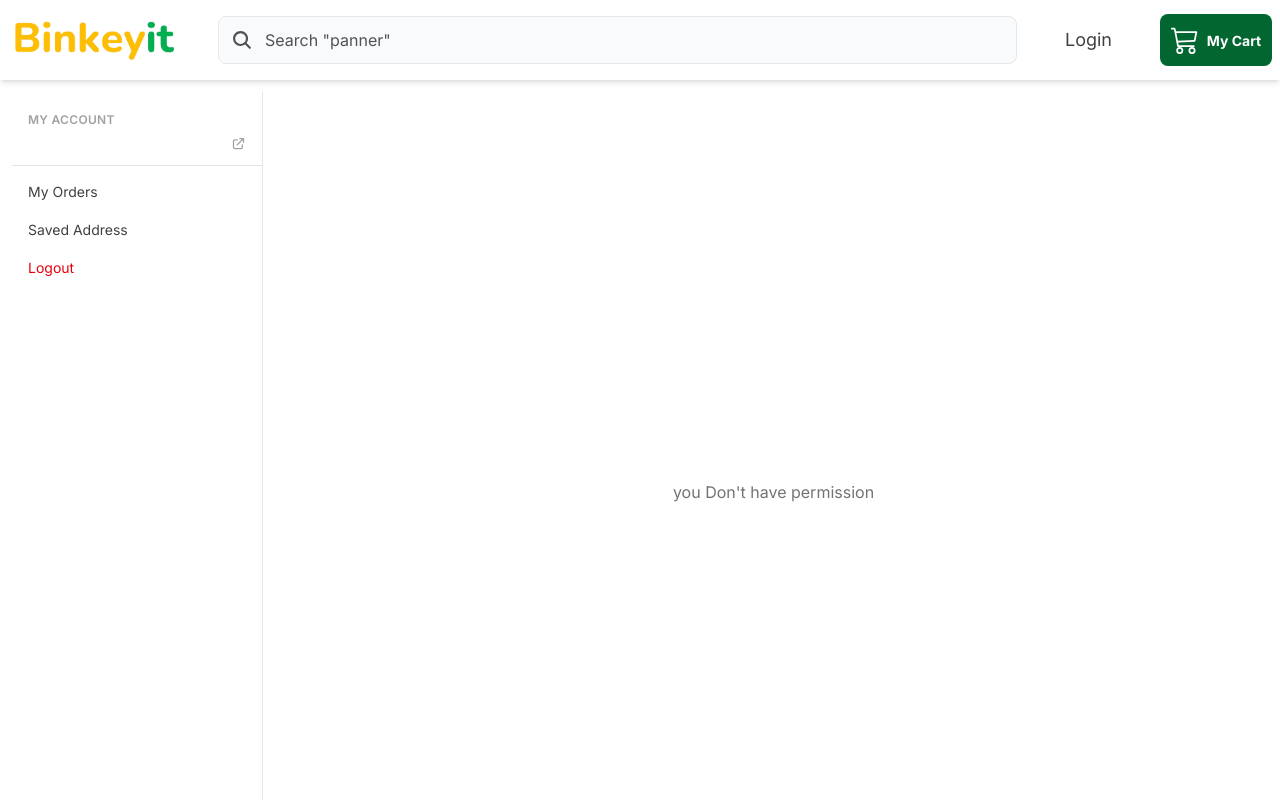
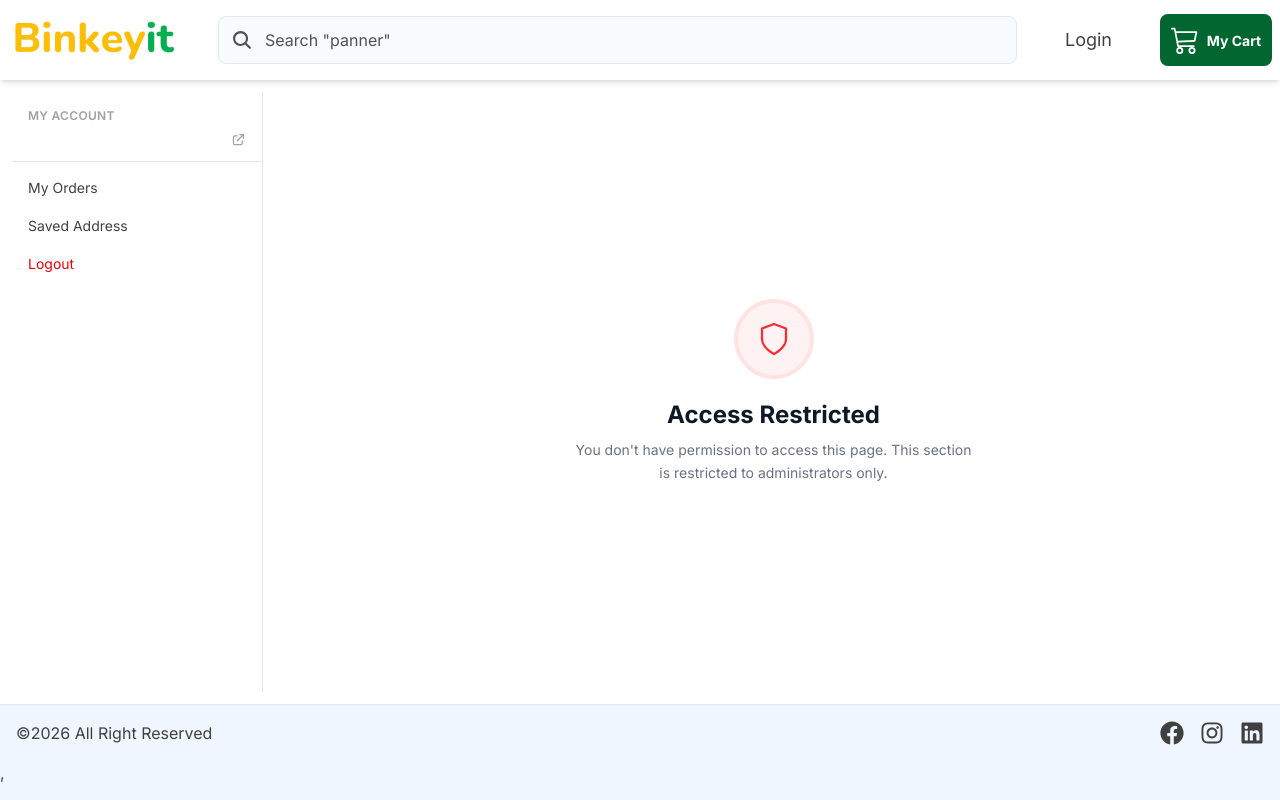
Before and after one commit to Adityasharma3010/Binkeyit, a React (Vite) app in the folder client/: page /dashboard/category in a window 1280 px wide. Shown: the top 800 px of the page. Built offline with nearby package versions, Linux system fonts and the light colour scheme; no server answers.

Commit message:
Update AdminPermission.jsx

```diff
--- a/client/src/layouts/AdminPermission.jsx
+++ b/client/src/layouts/AdminPermission.jsx
@@ -1,6 +1,7 @@
 import React from "react";
 import { useSelector } from "react-redux";
 import isAdmin from "../utils/isAdmin";
+import { FiShield } from "react-icons/fi";
 
 const AdminPermission = ({ children }) => {
   const user = useSelector((state) => state.user);
@@ -10,8 +11,21 @@ const AdminPermission = ({ children }) => {
       {isAdmin(user.role) ? (
         children
       ) : (
-        <div className="flex flex-col items-center justify-center h-screen">
-          <p className="text-neutral-500">you Don't have permission</p>
+        <div className="flex items-center justify-center min-h-[75vh]">
+          <div className="max-w-md w-full text-center px-6">
+            <div className="w-20 h-20 rounded-full bg-red-50 flex items-center justify-center mx-auto mb-5 border-4 border-red-100">
+              <FiShield size={36} className="text-red-500" strokeWidth={1.5} />
+            </div>
+
+            <h2 className="text-2xl font-bold text-gray-900 mb-2">
+              Access Restricted
+            </h2>
+
+            <p className="text-sm text-gray-500 leading-relaxed">
+              You don't have permission to access this page. This section is
+              restricted to administrators only.
+            </p>
+          </div>
         </div>
       )}
     </>
```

■ Problem details ■
Using the data above, return every line that contains the string "gray".

■ Task solution ■
+            <h2 className="text-2xl font-bold text-gray-900 mb-2">
+            <p className="text-sm text-gray-500 leading-relaxed">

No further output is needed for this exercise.